Here's Why You Should Never Store Food In Your Hotel Mini-Fridge

You and your fellow vacationers are bound to enjoy a meal out or two during a fun vacation. ValuePenguin estimates that the average amount of money that a person spends on food on a four-night domestic trip is $132. No one wants to throw away good leftovers, so most people will take what's left of their meal back to the hotel with them. You stow your food away in the hotel's mini-fridge with plans to eat it the next day, if you don't get distracted by another fancy restaurant. But what if the food you put in there might not be as safe to eat now as you think it is?

Many people are beginning to worry about their food's condition once it's stored in a hotel mini-fridge. In a forum called DC Urban Moms and Dads, some hotel frequenters expressed their concerns about a guest room mini-fridge's temperature being too high. "Are they primarily meant for drinks instead of actual food that needs to be kept cold to prevent spoiling?" one user wondered. So now we ask: Is it safe to leave food in your hotel room's mini-fridge?

What temperature should a fridge be at?

Maybe it's something that you haven't noticed. On a vacation, sometimes that mini-fridge in your hotel room doesn't get used much — but if you're counting on it to keep your frozen vegetables cold or your medication at its specified storage temp, knowing how cold the fridge gets is pertinent information.

The U.S. Food and Drug Administration recommends that you keep your fridge at or below 40°F (4°C). They recommend your freezer temperature be at 0°F (-18°C). These aren't just suggestions you should think about following — food is less likely to spoil and build harmful bacteria at these temperatures. This includes leftovers and "doggie bags" that you take home from restaurants.
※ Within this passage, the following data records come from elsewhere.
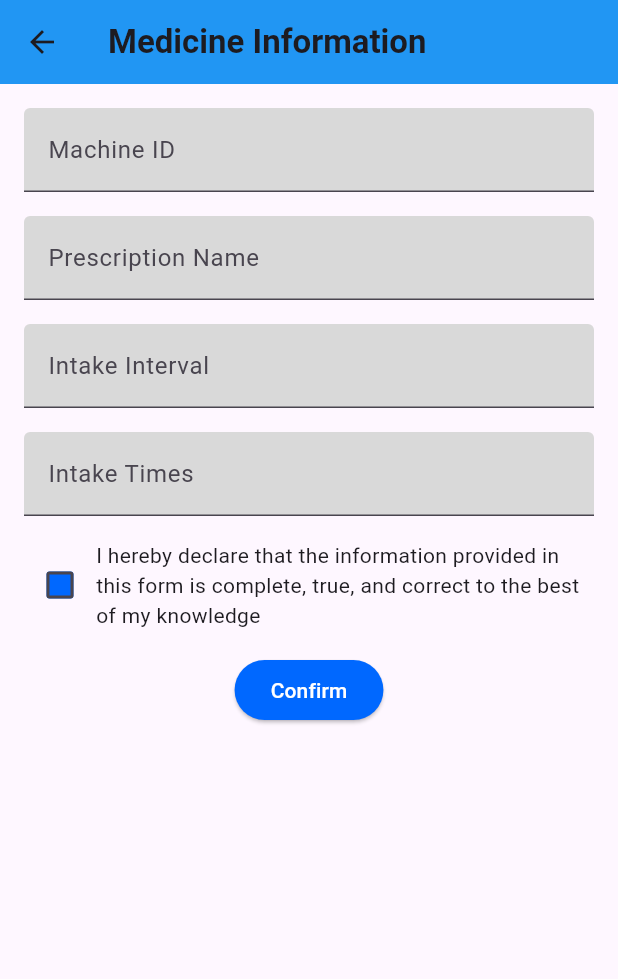
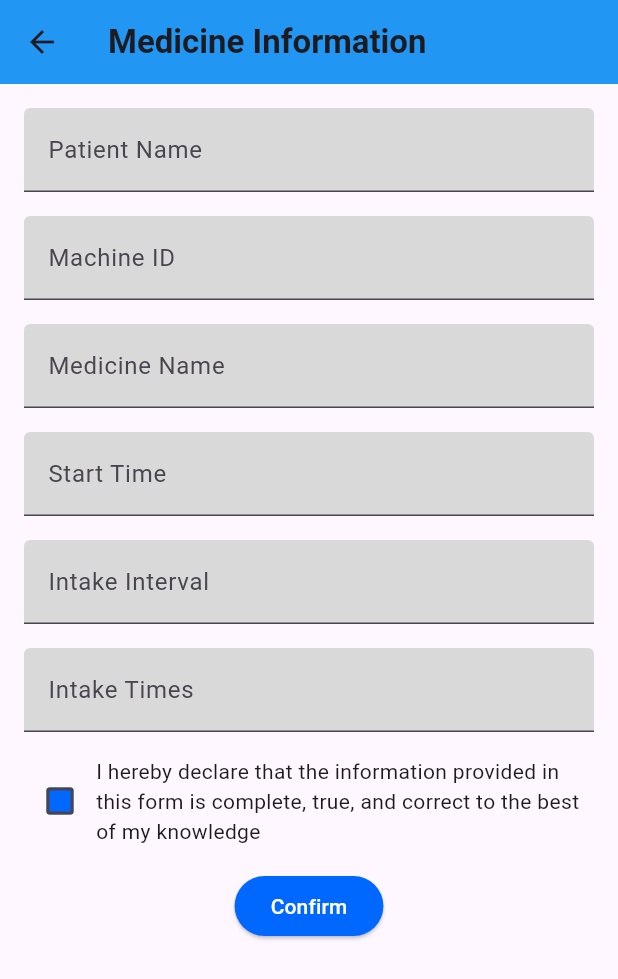
Before and after one commit to jcmaep/145MeDispenser, a Flutter app: the MedicineInput screen opened directly, after a tap on "Confirm", on a phone screen of 412 x 824 dp. Shown: the top 979 px of the screen. Run offline on Flutter 3.47's test engine with Material 2 defaults, Android fonts, the light colour scheme and no system bars; our stand-ins replace cloud_firestore, firebase_auth, firebase_core; missing offline and left inert: firebase_ui_auth, firebase_ui_oauth_google; accounts and stored records are empty.

Commit message:
Changes to Medicine Input

```diff
--- a/lib/screens/medicine.dart
+++ b/lib/screens/medicine.dart
@@ -13,18 +13,21 @@ class MedicineInput extends StatefulWidget {
 class _MedicineInputState extends State<MedicineInput> {
   final TextEditingController patientNameController = TextEditingController();
   final TextEditingController machineIDController = TextEditingController();
-  final TextEditingController prescriptionNameController =
-      TextEditingController();
+  final TextEditingController medicineNameController = TextEditingController();
+  final TextEditingController startTimeController = TextEditingController();
   final TextEditingController intakeIntervalController =
       TextEditingController();
   final TextEditingController intakeTimesController = TextEditingController();
   bool isChecked = false;
 
+  TimeOfDay? selectedTime;
+
   void _confirmButtonPressed() {
     if (isChecked == true) {
       final patientName = patientNameController.text;
       final machineID = machineIDController.text;
-      final prescriptionName = prescriptionNameController.text;
+      final medicineName = medicineNameController.text;
+      final startTime = startTimeController.text;
       final intakeInterval = intakeIntervalController.text;
       final intakeTimes = intakeTimesController.text;
 
@@ -32,7 +35,8 @@ class _MedicineInputState extends State<MedicineInput> {
       FirebaseFirestore.instance.collection('medicine-prescription').add({
         'patientName': patientName,
         'machineID': machineID,
-        'prescriptionName': prescriptionName,
+        'medicineName': medicineName,
+        'startTime': startTime,
         'intakeInterval': intakeInterval,
         'intakeTimes': intakeTimes,
       });
@@ -40,7 +44,8 @@ class _MedicineInputState extends State<MedicineInput> {
       setState(() {
         patientNameController.clear();
         machineIDController.clear();
-        prescriptionNameController.clear();
+        medicineNameController.clear();
+        startTimeController.clear();
         intakeIntervalController.clear();
         intakeTimesController.clear();
         isChecked = false;
@@ -66,6 +71,16 @@ class _MedicineInputState extends State<MedicineInput> {
             mainAxisAlignment: MainAxisAlignment.center,
             children: <Widget>[
               TextFormField(
+                controller: patientNameController,
+                decoration: const InputDecoration(
+                  labelText: 'Patient Name',
+                  filled: true,
+                  fillColor: Color(0xFFD9D9D9),
+                ),
+              ),
+              const SizedBox(height: 16.0),
+              TextFormField(
+                keyboardType: TextInputType.number,
                 controller: machineIDController,
                 decoration: const InputDecoration(
                   labelText: 'Machine ID',
@@ -75,15 +90,55 @@ class _MedicineInputState extends State<MedicineInput> {
               ),
               const SizedBox(height: 16.0),
               TextFormField(
-                controller: prescriptionNameController,
+                controller: medicineNameController,
                 decoration: const InputDecoration(
-                  labelText: 'Prescription Name',
+                  labelText: 'Medicine Name',
                   filled: true,
                   fillColor: Color(0xFFD9D9D9),
                 ),
               ),
               const SizedBox(height: 16.0),
               TextFormField(
+                controller: startTimeController,
+                decoration: const InputDecoration(
+                  labelText: 'Start Time',
+                  filled: true,
+                  fillColor: Color(0xFFD9D9D9),
+                ),
+                readOnly: true,
+                onTap: () async {
+                  final TimeOfDay? time = await showTimePicker(
+                    context: context,
+                    initialTime: selectedTime ?? TimeOfDay.now(),
+                    initialEntryMode: TimePickerEntryMode.dial,
+                    builder: (BuildContext context, Widget? child) {
+                      return Theme(
+                        data: Theme.of(context).copyWith(
+                          materialTapTargetSize: MaterialTapTargetSize.padded,
+                        ),
+                        child: Directionality(
+                          textDirection: TextDirection.ltr,
+                          child: MediaQuery(
+                            data: MediaQuery.of(context).copyWith(
+                              alwaysUse24HourFormat: false,
+                            ),
+                            child: child!,
+                          ),
+                        ),
+                      );
+                    },
+                  );
+                  if (time != null) {
+                    setState(() {
+                      selectedTime = time;
+                      startTimeController.text = time.format(context);
+                    });
+                  }
+                },
+              ),
+              const SizedBox(height: 16.0),
+              TextFormField(
+                keyboardType: TextInputType.number,
                 controller: intakeIntervalController,
                 decoration: const InputDecoration(
                   labelText: 'Intake Interval',
@@ -93,6 +148,7 @@ class _MedicineInputState extends State<MedicineInput> {
               ),
               const SizedBox(height: 16.0),
               TextFormField(
+                keyboardType: TextInputType.number,
                 controller: intakeTimesController,
                 decoration: const InputDecoration(
                   labelText: 'Intake Times',
```
Also changed, not shown: lib/screens/about.dart (+16 -4 lines), 1 other file.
Temperatures higher than those advised by the FDA put your food at risk of being in the "danger zone." According to the U.S. Department of Agriculture, the "danger zone" is a range of temperatures between 40°F and 140°F. These are prime temperatures for bacteria to grow and multiply at their fastest.

Your hotel fridge might be a drink fridge

Whether or not hotel mini-fridges are meeting the aforementioned temperature standards is a matter that's currently being debated. Over on TripAdvisor, one customer wondered why some of the reviews for a particular hotel said the mini-fridges don't get very cold. The management team of the hotel responded with the following. "In the rooms are coolers and not fridges. [T]he temperature is low enough to keep drinks cool. Should you have any medicine which needs a lower temperature for example, kindly contact our front desk who will be able to keep your items in a separate refrigerator."

Hearing management say your fridge is more suited to keep a beer cool than keep your food cold might make you think twice about trying to hold onto leftovers. Hotels might opt for "drink fridges" instead of actual refrigerators because of money and noise. Walt Strasser, EVP at Minibar Systems Worldwide, tells that the optimal temperature for guest room fridges is 41°F. Some hotels are concerned that larger and colder refrigerators are often noisier than smaller, less cool refrigerators. This isn't the set rule for every hotel, so you should be sure to check your fridge's temperature before storing your food or medications in it.